> _What is expected_:
Nothing should differ. Repeat every record as written.

> _Data section_:
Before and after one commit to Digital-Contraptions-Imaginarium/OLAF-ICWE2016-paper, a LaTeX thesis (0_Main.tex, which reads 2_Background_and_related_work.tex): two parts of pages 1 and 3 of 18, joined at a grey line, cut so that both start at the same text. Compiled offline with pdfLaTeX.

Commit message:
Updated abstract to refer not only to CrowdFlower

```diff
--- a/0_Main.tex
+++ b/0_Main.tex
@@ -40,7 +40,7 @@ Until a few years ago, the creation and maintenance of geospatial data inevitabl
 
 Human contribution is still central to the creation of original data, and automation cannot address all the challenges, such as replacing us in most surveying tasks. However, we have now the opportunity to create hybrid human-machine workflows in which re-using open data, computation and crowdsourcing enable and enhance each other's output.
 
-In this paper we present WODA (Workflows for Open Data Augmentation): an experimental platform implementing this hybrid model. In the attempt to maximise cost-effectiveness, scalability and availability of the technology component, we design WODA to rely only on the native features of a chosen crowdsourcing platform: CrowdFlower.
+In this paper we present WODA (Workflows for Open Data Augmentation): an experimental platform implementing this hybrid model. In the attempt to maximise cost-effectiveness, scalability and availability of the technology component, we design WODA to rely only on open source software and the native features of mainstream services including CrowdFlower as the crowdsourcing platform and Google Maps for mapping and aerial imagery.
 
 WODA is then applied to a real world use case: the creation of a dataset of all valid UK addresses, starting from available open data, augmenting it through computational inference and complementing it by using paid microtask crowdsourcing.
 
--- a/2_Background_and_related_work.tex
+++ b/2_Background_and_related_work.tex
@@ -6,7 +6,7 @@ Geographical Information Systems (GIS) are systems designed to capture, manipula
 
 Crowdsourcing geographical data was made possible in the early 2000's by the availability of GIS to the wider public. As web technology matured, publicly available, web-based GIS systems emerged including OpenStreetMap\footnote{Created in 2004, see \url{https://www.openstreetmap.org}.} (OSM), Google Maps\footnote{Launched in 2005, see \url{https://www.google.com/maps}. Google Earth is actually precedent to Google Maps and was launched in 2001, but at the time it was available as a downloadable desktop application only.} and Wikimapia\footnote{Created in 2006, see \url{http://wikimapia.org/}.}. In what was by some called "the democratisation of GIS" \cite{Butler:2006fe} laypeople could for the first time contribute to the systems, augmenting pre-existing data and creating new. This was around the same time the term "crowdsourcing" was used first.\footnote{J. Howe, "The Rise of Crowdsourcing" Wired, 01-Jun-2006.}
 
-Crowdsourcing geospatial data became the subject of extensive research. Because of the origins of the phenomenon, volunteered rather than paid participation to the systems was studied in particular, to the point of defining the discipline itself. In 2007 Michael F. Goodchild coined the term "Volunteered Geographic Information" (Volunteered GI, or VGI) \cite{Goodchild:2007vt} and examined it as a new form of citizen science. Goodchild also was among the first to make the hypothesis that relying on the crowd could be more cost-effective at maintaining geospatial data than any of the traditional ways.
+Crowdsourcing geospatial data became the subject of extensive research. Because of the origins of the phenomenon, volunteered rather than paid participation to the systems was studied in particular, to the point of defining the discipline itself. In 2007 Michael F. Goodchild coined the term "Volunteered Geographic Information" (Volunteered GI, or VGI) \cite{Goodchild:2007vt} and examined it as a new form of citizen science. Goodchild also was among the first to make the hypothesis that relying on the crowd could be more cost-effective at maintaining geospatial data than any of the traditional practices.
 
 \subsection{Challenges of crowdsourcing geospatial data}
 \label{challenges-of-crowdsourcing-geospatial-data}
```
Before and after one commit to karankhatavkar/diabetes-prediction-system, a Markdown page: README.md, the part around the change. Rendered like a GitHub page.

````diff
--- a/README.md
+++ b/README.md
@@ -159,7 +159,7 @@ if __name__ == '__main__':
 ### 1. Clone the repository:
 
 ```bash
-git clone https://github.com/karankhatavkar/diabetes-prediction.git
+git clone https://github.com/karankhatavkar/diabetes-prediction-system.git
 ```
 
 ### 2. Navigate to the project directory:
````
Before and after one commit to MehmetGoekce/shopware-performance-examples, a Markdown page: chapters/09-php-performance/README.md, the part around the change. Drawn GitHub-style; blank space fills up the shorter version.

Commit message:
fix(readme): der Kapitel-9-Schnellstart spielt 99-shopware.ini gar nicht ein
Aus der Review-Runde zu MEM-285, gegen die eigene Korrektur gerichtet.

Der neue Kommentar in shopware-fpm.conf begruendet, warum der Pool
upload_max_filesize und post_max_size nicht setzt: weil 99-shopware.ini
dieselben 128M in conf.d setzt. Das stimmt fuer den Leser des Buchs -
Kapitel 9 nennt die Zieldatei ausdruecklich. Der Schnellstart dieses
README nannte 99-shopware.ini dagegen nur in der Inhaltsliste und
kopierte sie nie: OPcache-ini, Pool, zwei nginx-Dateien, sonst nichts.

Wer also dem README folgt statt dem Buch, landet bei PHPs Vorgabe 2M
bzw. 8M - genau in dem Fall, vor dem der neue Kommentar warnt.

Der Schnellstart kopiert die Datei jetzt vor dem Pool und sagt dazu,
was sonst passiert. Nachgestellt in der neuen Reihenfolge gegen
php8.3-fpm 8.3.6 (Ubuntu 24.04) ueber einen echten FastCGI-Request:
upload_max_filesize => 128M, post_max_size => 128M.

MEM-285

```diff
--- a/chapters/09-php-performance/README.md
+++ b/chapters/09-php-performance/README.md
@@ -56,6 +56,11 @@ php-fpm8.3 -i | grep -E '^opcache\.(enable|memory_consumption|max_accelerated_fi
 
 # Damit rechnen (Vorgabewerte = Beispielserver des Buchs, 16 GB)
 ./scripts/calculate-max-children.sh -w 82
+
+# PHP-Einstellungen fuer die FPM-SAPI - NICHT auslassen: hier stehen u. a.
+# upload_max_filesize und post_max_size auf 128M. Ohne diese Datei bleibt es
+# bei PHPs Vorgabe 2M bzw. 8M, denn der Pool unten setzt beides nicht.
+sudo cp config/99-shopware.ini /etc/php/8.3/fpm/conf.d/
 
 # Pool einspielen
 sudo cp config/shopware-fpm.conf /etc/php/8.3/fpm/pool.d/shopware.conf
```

> _Response area_:
Before and after one commit to Digital-Contraptions-Imaginarium/OLAF-ICWE2016-paper, a LaTeX thesis (0_Main.tex, which reads 2_Background_and_related_work.tex): two parts of pages 1 and 3 of 18, joined at a grey line, cut so that both start at the same text. Compiled offline with pdfLaTeX.

Commit message:
Updated abstract to refer not only to CrowdFlower

```diff
--- a/0_Main.tex
+++ b/0_Main.tex
@@ -40,7 +40,7 @@ Until a few years ago, the creation and maintenance of geospatial data inevitabl
 
 Human contribution is still central to the creation of original data, and automation cannot address all the challenges, such as replacing us in most surveying tasks. However, we have now the opportunity to create hybrid human-machine workflows in which re-using open data, computation and crowdsourcing enable and enhance each other's output.
 
-In this paper we present WODA (Workflows for Open Data Augmentation): an experimental platform implementing this hybrid model. In the attempt to maximise cost-effectiveness, scalability and availability of the technology component, we design WODA to rely only on the native features of a chosen crowdsourcing platform: CrowdFlower.
+In this paper we present WODA (Workflows for Open Data Augmentation): an experimental platform implementing this hybrid model. In the attempt to maximise cost-effectiveness, scalability and availability of the technology component, we design WODA to rely only on open source software and the native features of mainstream services including CrowdFlower as the crowdsourcing platform and Google Maps for mapping and aerial imagery.
 
 WODA is then applied to a real world use case: the creation of a dataset of all valid UK addresses, starting from available open data, augmenting it through computational inference and complementing it by using paid microtask crowdsourcing.
 
--- a/2_Background_and_related_work.tex
+++ b/2_Background_and_related_work.tex
@@ -6,7 +6,7 @@ Geographical Information Systems (GIS) are systems designed to capture, manipula
 
 Crowdsourcing geographical data was made possible in the early 2000's by the availability of GIS to the wider public. As web technology matured, publicly available, web-based GIS systems emerged including OpenStreetMap\footnote{Created in 2004, see \url{https://www.openstreetmap.org}.} (OSM), Google Maps\footnote{Launched in 2005, see \url{https://www.google.com/maps}. Google Earth is actually precedent to Google Maps and was launched in 2001, but at the time it was available as a downloadable desktop application only.} and Wikimapia\footnote{Created in 2006, see \url{http://wikimapia.org/}.}. In what was by some called "the democratisation of GIS" \cite{Butler:2006fe} laypeople could for the first time contribute to the systems, augmenting pre-existing data and creating new. This was around the same time the term "crowdsourcing" was used first.\footnote{J. Howe, "The Rise of Crowdsourcing" Wired, 01-Jun-2006.}
 
-Crowdsourcing geospatial data became the subject of extensive research. Because of the origins of the phenomenon, volunteered rather than paid participation to the systems was studied in particular, to the point of defining the discipline itself. In 2007 Michael F. Goodchild coined the term "Volunteered Geographic Information" (Volunteered GI, or VGI) \cite{Goodchild:2007vt} and examined it as a new form of citizen science. Goodchild also was among the first to make the hypothesis that relying on the crowd could be more cost-effective at maintaining geospatial data than any of the traditional ways.
+Crowdsourcing geospatial data became the subject of extensive research. Because of the origins of the phenomenon, volunteered rather than paid participation to the systems was studied in particular, to the point of defining the discipline itself. In 2007 Michael F. Goodchild coined the term "Volunteered Geographic Information" (Volunteered GI, or VGI) \cite{Goodchild:2007vt} and examined it as a new form of citizen science. Goodchild also was among the first to make the hypothesis that relying on the crowd could be more cost-effective at maintaining geospatial data than any of the traditional practices.
 
 \subsection{Challenges of crowdsourcing geospatial data}
 \label{challenges-of-crowdsourcing-geospatial-data}
```
Before and after one commit to karankhatavkar/diabetes-prediction-system, a Markdown page: README.md, the part around the change. Rendered like a GitHub page.

````diff
--- a/README.md
+++ b/README.md
@@ -159,7 +159,7 @@ if __name__ == '__main__':
 ### 1. Clone the repository:
 
 ```bash
-git clone https://github.com/karankhatavkar/diabetes-prediction.git
+git clone https://github.com/karankhatavkar/diabetes-prediction-system.git
 ```
 
 ### 2. Navigate to the project directory:
````
Before and after one commit to MehmetGoekce/shopware-performance-examples, a Markdown page: chapters/09-php-performance/README.md, the part around the change. Drawn GitHub-style; blank space fills up the shorter version.

Commit message:
fix(readme): der Kapitel-9-Schnellstart spielt 99-shopware.ini gar nicht ein
Aus der Review-Runde zu MEM-285, gegen die eigene Korrektur gerichtet.

Der neue Kommentar in shopware-fpm.conf begruendet, warum der Pool
upload_max_filesize und post_max_size nicht setzt: weil 99-shopware.ini
dieselben 128M in conf.d setzt. Das stimmt fuer den Leser des Buchs -
Kapitel 9 nennt die Zieldatei ausdruecklich. Der Schnellstart dieses
README nannte 99-shopware.ini dagegen nur in der Inhaltsliste und
kopierte sie nie: OPcache-ini, Pool, zwei nginx-Dateien, sonst nichts.

Wer also dem README folgt statt dem Buch, landet bei PHPs Vorgabe 2M
bzw. 8M - genau in dem Fall, vor dem der neue Kommentar warnt.

Der Schnellstart kopiert die Datei jetzt vor dem Pool und sagt dazu,
was sonst passiert. Nachgestellt in der neuen Reihenfolge gegen
php8.3-fpm 8.3.6 (Ubuntu 24.04) ueber einen echten FastCGI-Request:
upload_max_filesize => 128M, post_max_size => 128M.

MEM-285

```diff
--- a/chapters/09-php-performance/README.md
+++ b/chapters/09-php-performance/README.md
@@ -56,6 +56,11 @@ php-fpm8.3 -i | grep -E '^opcache\.(enable|memory_consumption|max_accelerated_fi
 
 # Damit rechnen (Vorgabewerte = Beispielserver des Buchs, 16 GB)
 ./scripts/calculate-max-children.sh -w 82
+
+# PHP-Einstellungen fuer die FPM-SAPI - NICHT auslassen: hier stehen u. a.
+# upload_max_filesize und post_max_size auf 128M. Ohne diese Datei bleibt es
+# bei PHPs Vorgabe 2M bzw. 8M, denn der Pool unten setzt beides nicht.
+sudo cp config/99-shopware.ini /etc/php/8.3/fpm/conf.d/
 
 # Pool einspielen
 sudo cp config/shopware-fpm.conf /etc/php/8.3/fpm/pool.d/shopware.conf
```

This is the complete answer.